New Pennsylvania rules aim to get students vaccinated sooner
New school vaccination rules that take effect in August will require Pennsylvania children to be fully vaccinated within the first five days of school.
Parents who don’t comply will have to provide a medical plan from a doctor outlining when the child will have all vaccinations, according to the Pennsylvania Department of Health.
“If you can’t get in within those five days, that’s OK. We just want to know that you and your pediatrician have a plan to catch your kid up,” said Loren Robinson, the state’s deputy secretary of health promotion and disease prevention. “Most of this relates to kindergarten registration, because that’s when kids are really getting a lot of the vaccines.”
Parents previously had up to eight months to get their children vaccinated.
The changes are being implemented to ensure more accurate reporting of who is vaccinated to the national Centers for Disease Control and Prevention and to reduce the potential for outbreaks, Robinson said.
If a student can’t provide the proper documentation, the child could be barred from school.
Robinson said having a record of when students are vaccinated helps school officials know who is at risk if an outbreak occurs.
“When you talk about schools, kids spend a lot of time in close spaces with a lot of other children, and that’s when you have the potential for outbreaks,” Robinson said.
Ronette Poorbaugh, school nurse at East Primary School in Vandergrift, in the Kiski Area School District, said she doesn’t anticipate any significant changes.
“Immunizations are something that we (already) monitor on every student, so it’s not really any extra work,” she said.
Poorbaugh said the majority of students come to school with all required vaccinations. “The only thing we’ve mainly done to prepare is we just developed a letter that we could notify parents,” she said. “We’re trying to give parents enough time to understand (the changes).”
New for this year are requirements for a fourth dose of the polio vaccine and a second dose of the rubella vaccine.
Donna Colucci, school nurse at Deer Lakes Middle School in West Deer, said school nurses will go through 2,000 student immunization cards to make sure everyone is up to date.
“That’s a lot of work for the nurses to have to do that first week of school,” she said. “It’s going to be very time consuming.”
Robinson said there won’t be any changes to exceptions that are permitted for parents who choose not to vaccinate their children for religious or philosophical reasons, or for children who have a medical condition that prevents them from being vaccinated.

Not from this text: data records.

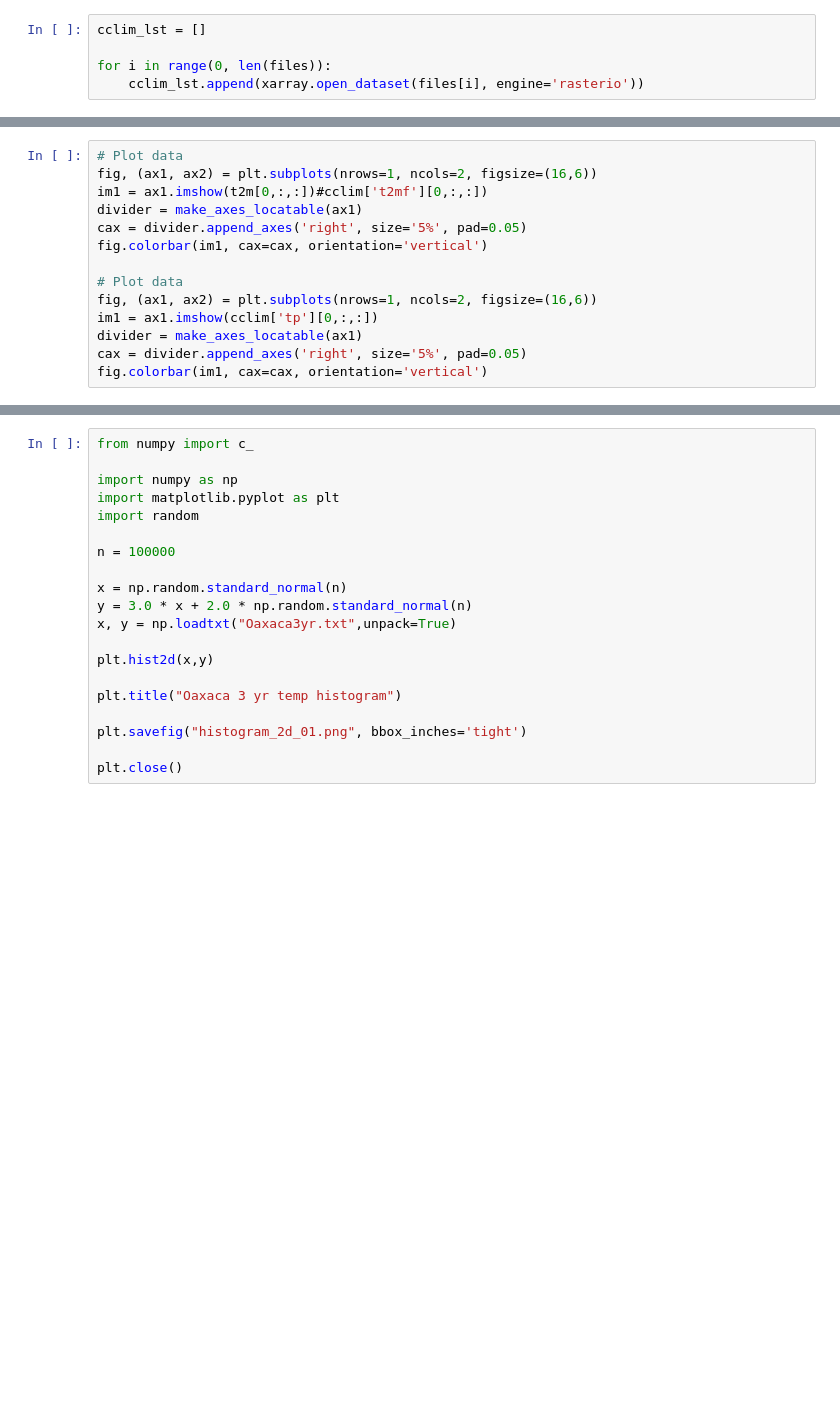
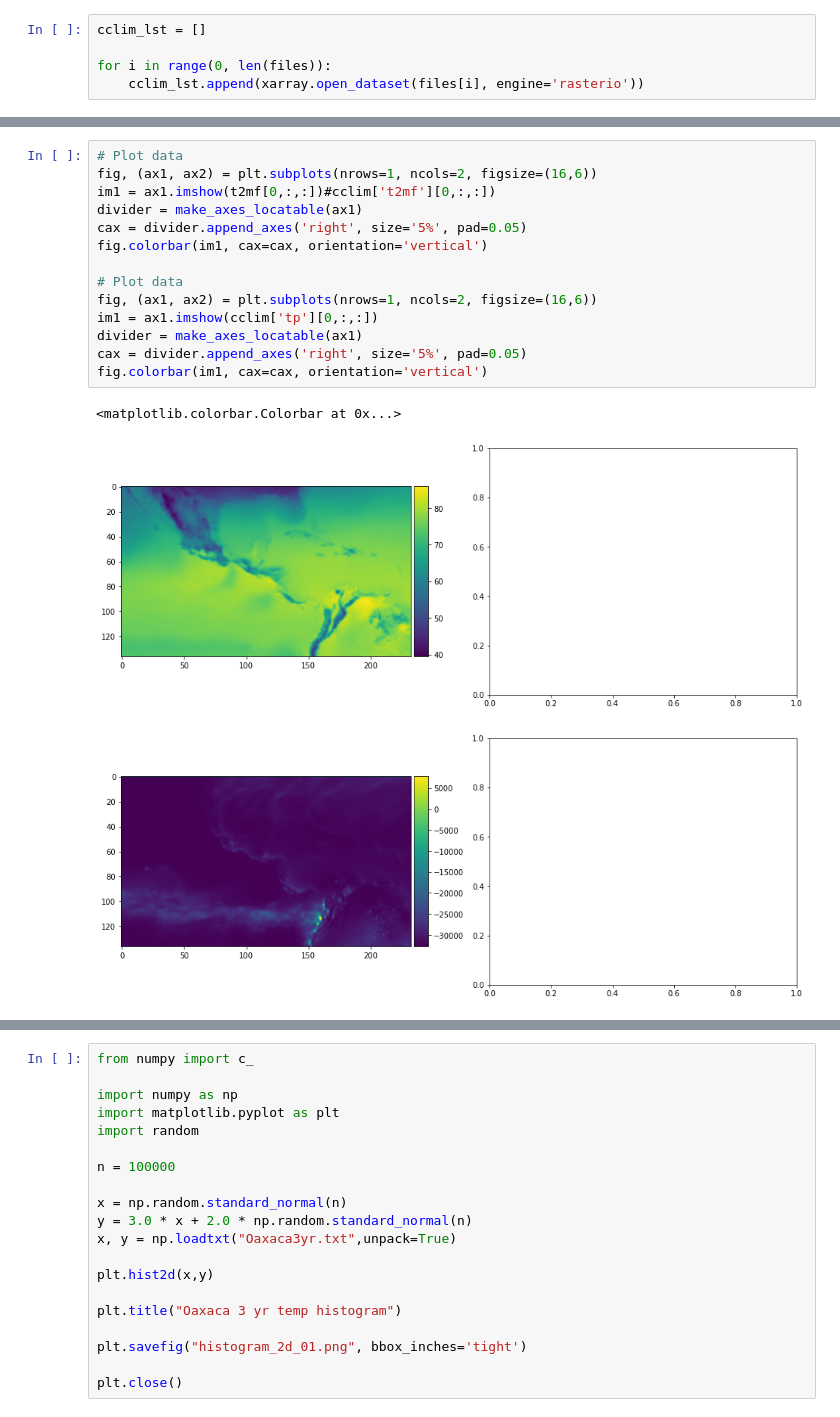
Before and after one commit to jwynneuo/FutureOfCoffee, a Jupyter notebook: Coffeeproj.ipynb, the cells around one changed output, grey strips where cells are left out. Saved outputs shown, nothing was run; the diff lists cells and outputs as text; blank space fills up the shorter version.

```diff
--- a/Coffeeproj.ipynb
+++ b/Coffeeproj.ipynb
@@ -51,17 +163,21 @@ t2mf
 # %%
 # Plot data
 fig, (ax1, ax2) = plt.subplots(nrows=1, ncols=2, figsize=(16,6))
-im1 = ax1.imshow(t2m[0,:,:])#cclim['t2mf'][0,:,:])
+im1 = ax1.imshow(t2mf[0,:,:])#cclim['t2mf'][0,:,:])
 divider = make_axes_locatable(ax1)
 cax = divider.append_axes('right', size='5%', pad=0.05)
 fig.colorbar(im1, cax=cax, orientation='vertical')
 
 # Plot data
 fig, (ax1, ax2) = plt.subplots(nrows=1, ncols=2, figsize=(16,6))
 im1 = ax1.imshow(cclim['tp'][0,:,:])
 divider = make_axes_locatable(ax1)
 cax = divider.append_axes('right', size='5%', pad=0.05)
 fig.colorbar(im1, cax=cax, orientation='vertical')
+# %% [output]
+<matplotlib.colorbar.Colorbar at 0x...>
+[figure, added]
+[figure, added]
 # %%
 cof_lat = [19.477585598288215, 15.951339161580043, 15.17355242498728, 4.622913389125596, 20.762395445023337, 21.325342888979133]
 cof_long = [-96.97046892217435,-96.4635391253275,-92.33612361801524,-75.59423450228476, -104.85486555253753, -105.00863721756717]
```
Also changed, not shown: parts of 21 cells of this notebook.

“That’s something that a lot of folks have been concerned about,” she said.
Parents must provide documentation of their exception to the school nurse.
Robinson said parents can start working with their doctors now to get their children on a timeline to be fully vaccinated by the start of school.
“Between now and September, there’s plenty of time,” she said.
She said parents shouldn’t view the changes as stressful because they are meant only to protect kids.
“One of the first things we learn in pediatrics, but also in public health, is to keep as many people as safe and healthy (as possible),” Robinson said.